A few years back there was a mudslide that took out a portion of the trail (after I had visited). Due to this, the trail was closed for some time as they built a new portion of trail that circumvents the danger area.
Around 3.5 km / 2.2 miles in you will come across a staircase that will get you safely around and onto the next portion of trail.
Below are some photos from the trail prior to the closure. So, there is a chance that some of the following will no longer be on the official trail. Either way, after getting yourself up and over the newly installed stairs, it will just be another 10 minutes or so to the first viewpoint area.
Rob Roy Glacier Lower Lookout
From the lower lookout area, you will get your first look at some more expansive views of the Rob Roy Glacier.
Up above will be the glacier covered mountain and down below is the greenery filled forest. You may even get some nice waterfalls coming off of the mountain walls.
Feel free to take a nice relaxing break here as you enjoy the view and the natural landscape.
Rob Roy Glacier Upper Lookout
From the lower lookout, it is another 20-30 minutes until you reach the final upper lookout section of the glacier track.
During this portion of trail, you will be walking right alongside the river, with the glacier views out in the distance.
Soon enough, you will arrive at the upper lookout. There is plenty of space to find a spot to take a seat and just sit back and relax.
From this area, you will have a vaster view of the glacier and mountains. I ended up spending 30+ minutes here taking it all in.
Once you have had enough time at the lower and upper lookouts, it is time to retrace your steps all the way back to the parking lot.
This will essentially be a downhill hike as you make your way back down the stairs, through the forest, back across the bridge and then finally to the car park. From there it is back to Wanaka, to end a successful day out on the trail.
6) Rob Roy Glacier vs Roys Peak
One common question that comes up is how to compare Rob Roy Glacier vs Roys Peak.
In the case you only have enough time for one hike in Wanaka, you will need to make that sort of decision. If you have more than one day, then I would highly recommend taking part of both (and even the Isthmus Peak Track).
When it comes to Rob Roy Glacier vs Roys Peak though, these are going to be two very different types of experiences.
By now you should have a pretty solid understanding of what the glacier hike entails. An overall easy hike along the river and through the forest with some views along the way. The grand finale being two lookout spots as you see the glacier from down below.
On the other hand, the Roys Peak hike is a demanding mountain climb gaining 1,228 meters / 4,029 feet along the way. Demanding on fitness levels, the Roys Peak hike can take close to double the amount of time too.

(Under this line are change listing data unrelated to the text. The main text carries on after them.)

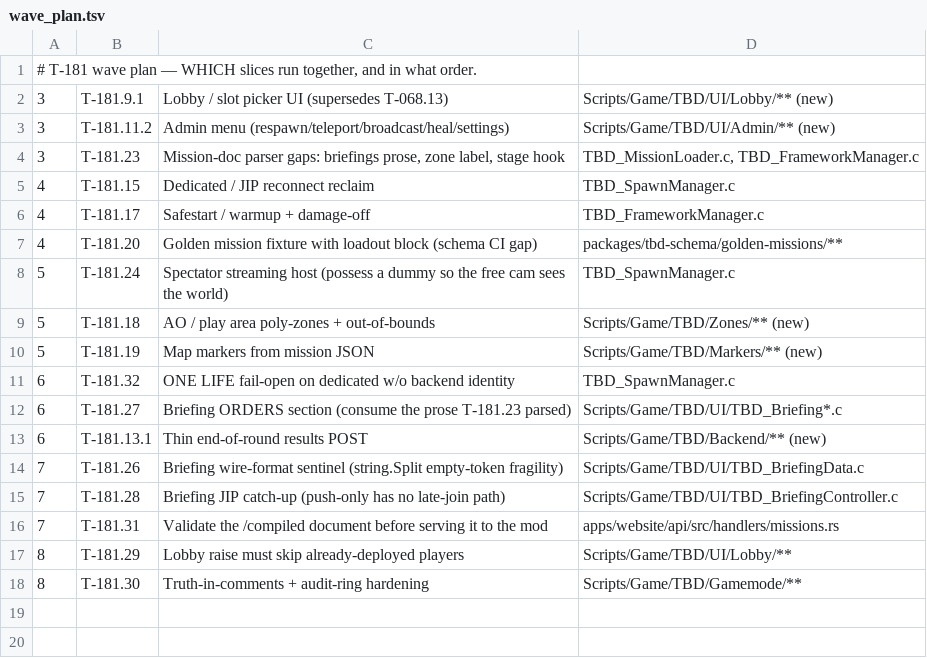
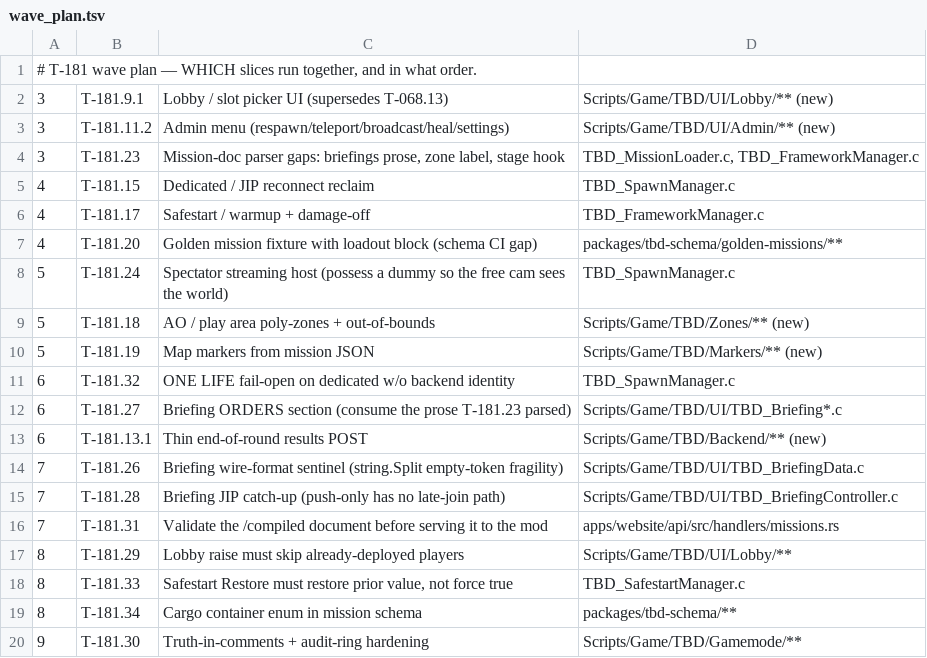
Before and after one commit to darkforce09/TBD-reforger, a TSV file: docs/mod/wave_plan.tsv, drawn as a sheet.

```diff
--- a/docs/mod/wave_plan.tsv
+++ b/docs/mod/wave_plan.tsv
@@ -17,2 +17,4 @@
 8	T-181.29	Lobby raise must skip already-deployed players	Scripts/Game/TBD/UI/Lobby/**
-8	T-181.30	Truth-in-comments + audit-ring hardening	Scripts/Game/TBD/Gamemode/**
+8	T-181.33	Safestart Restore must restore prior value, not force true	TBD_SafestartManager.c
+8	T-181.34	Cargo container enum in mission schema	packages/tbd-schema/**
+9	T-181.30	Truth-in-comments + audit-ring hardening	Scripts/Game/TBD/Gamemode/**
```
Also changed, not shown: 1 other file.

During a climb up Roys, you will not have any forest though to hike through. Instead you will have pretty constant views of Lake Wanaka and the surrounding mountains. With those views does come a long and zig zagging climb to the top.
Once up there though, the views are tough to beat. On a clear day you can see the surrounding beauty of the area for miles and miles.
If you would like to learn more about the climb up, feel free to take a look at the Roys Peak track hiking guide up on the site.
At the end of the day, this is all going to come down to preference and physical ability if deciding between the two.
That about wraps up a guide to the Rob Roy Glacier Track. If you have any questions or comments, feel free to add them in below.
Have fun out there and safe travels!